Thailand's central bank removes capital control

The governor of the Bank of Thailand said Friday the central bank will remove effective March 3 the controversial capital controls it imposed to restrain the country's currency from getting too strong.
Removal of the controls is justified by several factors, including a strengthening economy and a greater balance of inflows and outflows in the foreign exchange market, Bank of Thailand Gov. Tarisa Watanagase told a press conference.
The central bank implemented a one-year, 30 percent withholding requirement on many types of capital inflows in December 2006, in part to help maintain the competitiveness of Thai exports by restraining the value of the baht.
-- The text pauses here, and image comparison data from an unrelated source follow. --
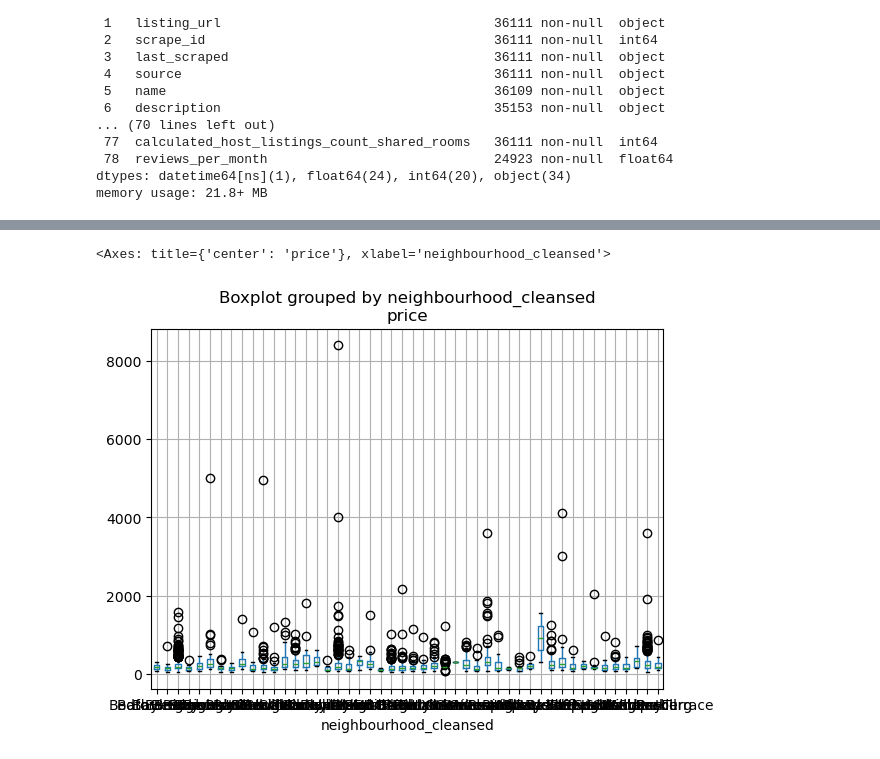
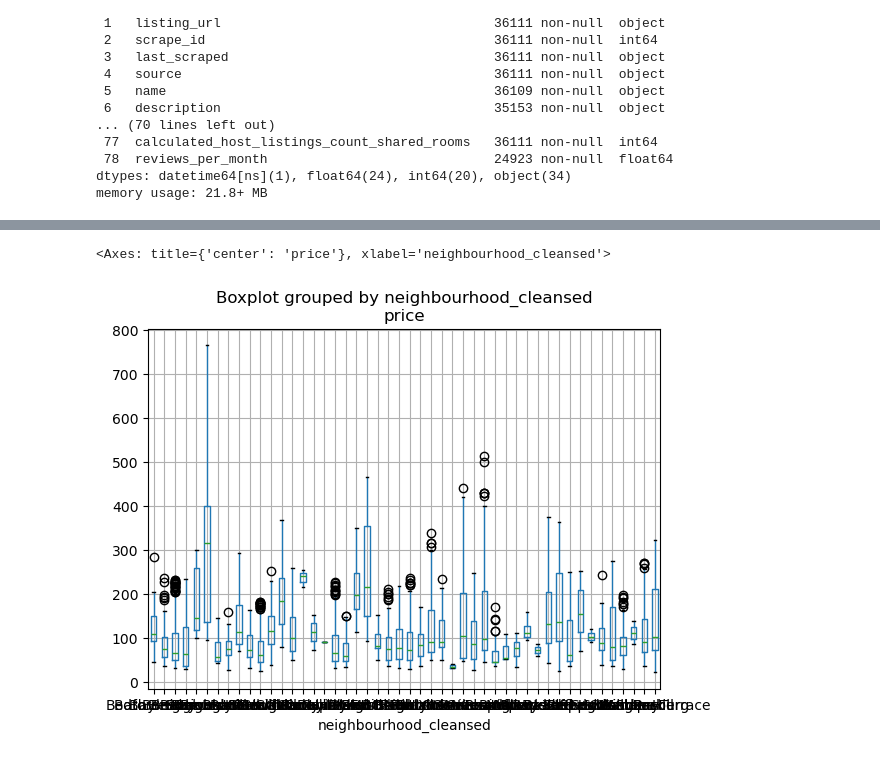
Before and after one commit to wikey/2025dataproject, a Jupyter notebook: project.ipynb, the cells around one changed output, grey strips where cells are left out. Cells and saved outputs as stored; diff of their text form; code cells hidden in the pictures.

Commit message:
filtered outliers per neighborhood!

```diff
--- a/project.ipynb
+++ b/project.ipynb
@@ -111,6 +111,21 @@ df2 = df1.dropna(axis=0, how='any', subset=['estimated_revenue_l365d', 'price'],
 # %%
 #pd.set_option('display.max_rows',None)
 #df2.isna().sum()
+# %%
+# define custom function for outlier filtering based on:
+# <value> <= 1.5*IQR
+# OR
+# <value> >= 1.5*IQR
+# Results in a mask that needs to be applied
+# Intent is for this to be independently calculated against the price values for each neighbourhood
+def get_outlier_mask(x, multiplier=1.5):
+    Q1 = x.quantile(0.25)
+    Q3 = x.quantile(0.75)
+    IQR = Q3 - Q1
+    lower_limit = Q1 - multiplier * IQR
+    upper_limit = Q3 + multiplier * IQR
+    # Return a boolean mask: True for non-outliers, False for outliers
+    return (x >= lower_limit) & (x <= upper_limit)
 # %%
 # Create listings dataframe for just whole apartment/houses
 df_apartment = df2.query("room_type == 'Entire home/apt'")
@@ -119,12 +137,15 @@ df_apartment = df2.query("room_type == 'Entire home/apt'")
 # Create listings dataframe for just rooms in shared apartment/houses
 df_room = df2.query("room_type == 'Private room'")
 #df_room.info()
+#Filter out outliers using previously defined IQR criteria in get_outlier_mask function
+mask_room = df_room.groupby('neighbourhood_cleansed')['price'].transform(get_outlier_mask)
+df_room_filtered = df_room[mask_room]
 # %%
 # Create dataframes for Brooklyn and Manhattan
-df_apartment_brooklyn = df_apartment.query("neighbourhood_group_cleansed == 'Brooklyn'")
-df_room_brooklyn = df_room.query("neighbourhood_group_cleansed == 'Brooklyn'")
-df_apartment_manhattan = df_apartment.query("neighbourhood_group_cleansed == 'Manhattan'")
-df_room_manhattan = df_room.query("neighbourhood_group_cleansed == 'Manhattan'")
+df_apartment_brooklyn = df_apartment_filtered.query("neighbourhood_group_cleansed == 'Brooklyn'")
+df_room_brooklyn = df_room_filtered.query("neighbourhood_group_cleansed == 'Brooklyn'")
+df_apartment_manhattan = df_apartment_filtered.query("neighbourhood_group_cleansed == 'Manhattan'")
+df_room_manhattan = df_room_filtered.query("neighbourhood_group_cleansed == 'Manhattan'")
 #df_apartment_brooklyn.head()
 #df_apartment_brooklyn.describe().T
 #df_room_manhattan.head()
@@ -190,10 +158,11 @@ See the caveats in the documentation: https://pandas.pydata.org/pandas-docs/stab
 # %%
 # Exploratory Data Analysis for each feature
 #sns.boxplot(
 #    x="neighbourhood_cleansed", y="price", data=df_room_brooklyn_cleaned.query("neighbourhood_cleansed == 'Greenpoint'")
 #)
 #plt.show()
-df_apartment_brooklyn.boxplot(column='price', by='neighbourhood_cleansed')
+#df_apartment_brooklyn.boxplot(column='price', by='neighbourhood_cleansed')
+df_room_brooklyn.boxplot(column='price', by='neighbourhood_cleansed')
 # %% [output]
 <Axes: title={'center': 'price'}, xlabel='neighbourhood_cleansed'>
-[figure, old version]
+[figure, new version]
```
Also changed, not shown: parts of 4 cells of this notebook.
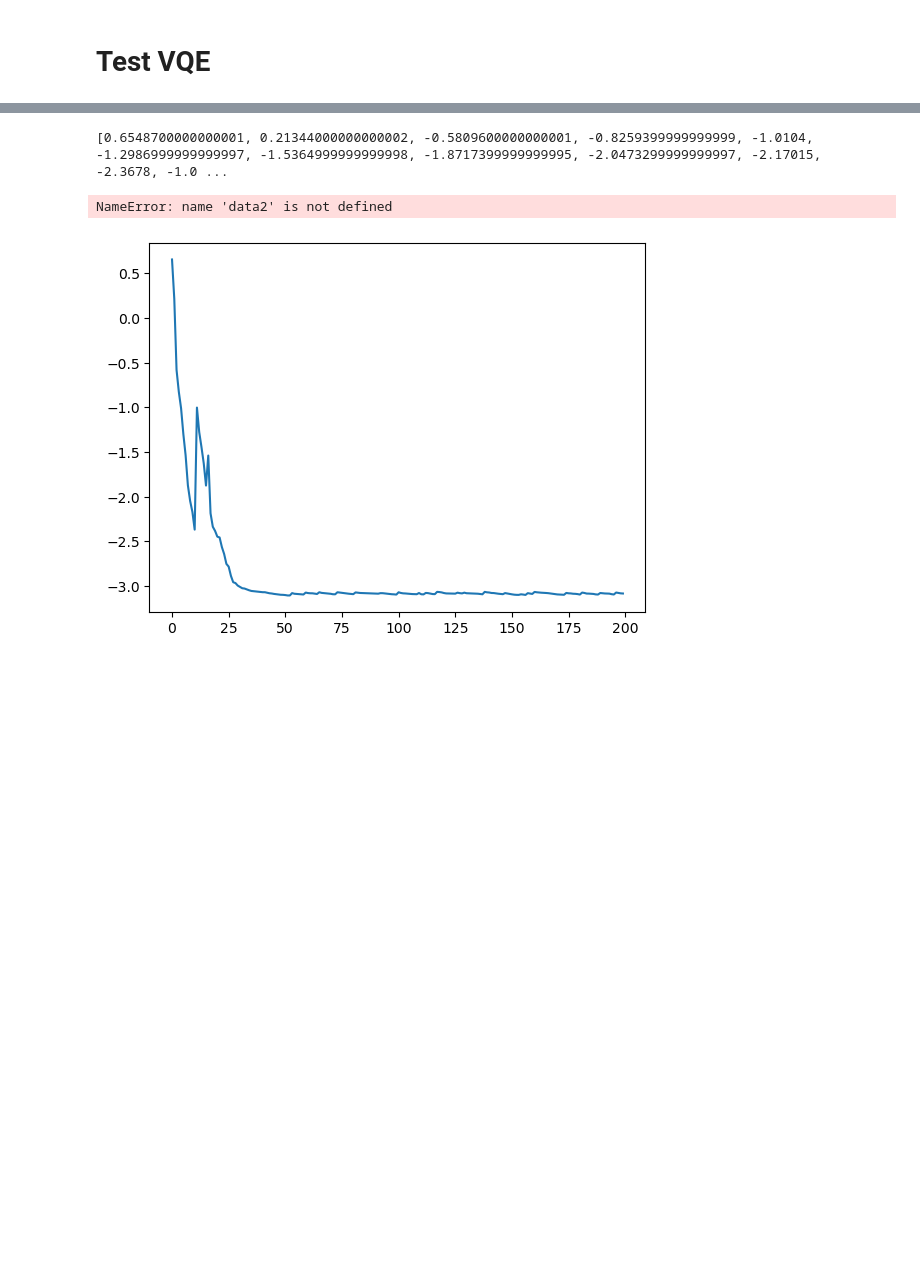
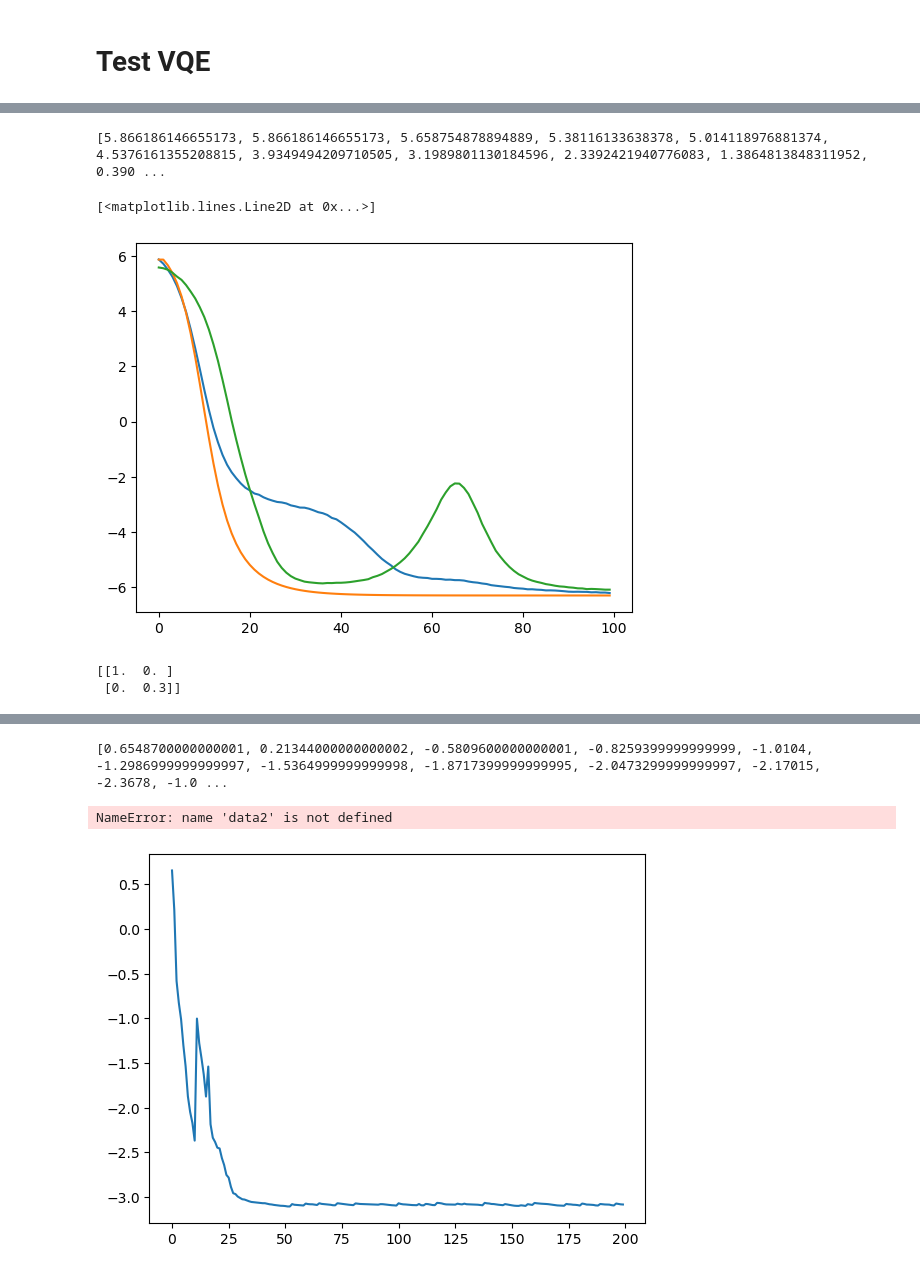
Before and after one commit to nguyenvulinh666/Variational-Quantum-EigeinSolver, a Jupyter notebook: Complete_VQE.ipynb, the cells around one changed output, grey strips where cells are left out. Drawn from its saved outputs; the diff is of its cells as text; code cells hidden in the pictures; blank space fills up the shorter version.

```diff
--- a/Complete_VQE.ipynb
+++ b/Complete_VQE.ipynb
@@ -2479,0 +2707,4 @@ reflection
+# %%
+print(energy)
+# %% [output]
+[5.866186146655173, 5.866186146655173, 5.658754878894889, 5.38116133638378, 5.014118976881374, 4.5376161355208815, 3.9349494209710505, 3.1989801130184596, 2.3392421940776083, 1.3864813848311952, 0.390 ...
@@ -2479,0 +2715,13 @@ reflection
+# %%
+plt.plot(energy1)
+plt.plot(energy2)
+plt.plot(energy3)
+# %% [output]
+[<matplotlib.lines.Line2D at 0x...>]
+[figure, added]
+# %%
+hamiltonian = np.array([[1,0],[0,.3]])
+print(hamiltonian)
+# %% [output]
+[[1.  0. ]
+ [0.  0.3]]
```
Also changed, not shown: parts of 42 cells of this notebook, 15 other files.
But the immediate effect of the measure was to trigger a massive one-day sell-off on the Thai stock market and damage the country's reputation with foreign investors.
Widespread expectations that the controls would be removed had "eroded the effectiveness" of the measure, Tarisa told reporters.
Other measures will be implemented to support removal of the controls, she said, adding that a managed float of the baht remains an appropriate policy.
The bank imposed the controls while Thailand was under the administration of a military-installed government that took over after former Prime Minister Thaksin Shinawatra was deposed by a coup.
The decision by the central bank came after the country's newly elected government, led by Prime Minister Samak Sundaravej, pushed for the controls to be removed.
Samak's party, the People's Power Party, is led by Thaksin's loyalists, and is widely seen as a replacement for the ousted premier's Thai Rak Thai Party, which was dissolved for election law violations.
The People's Power Party had already announced its intention to ax the controls after winning the most number of parliamentary seats in a general election last December.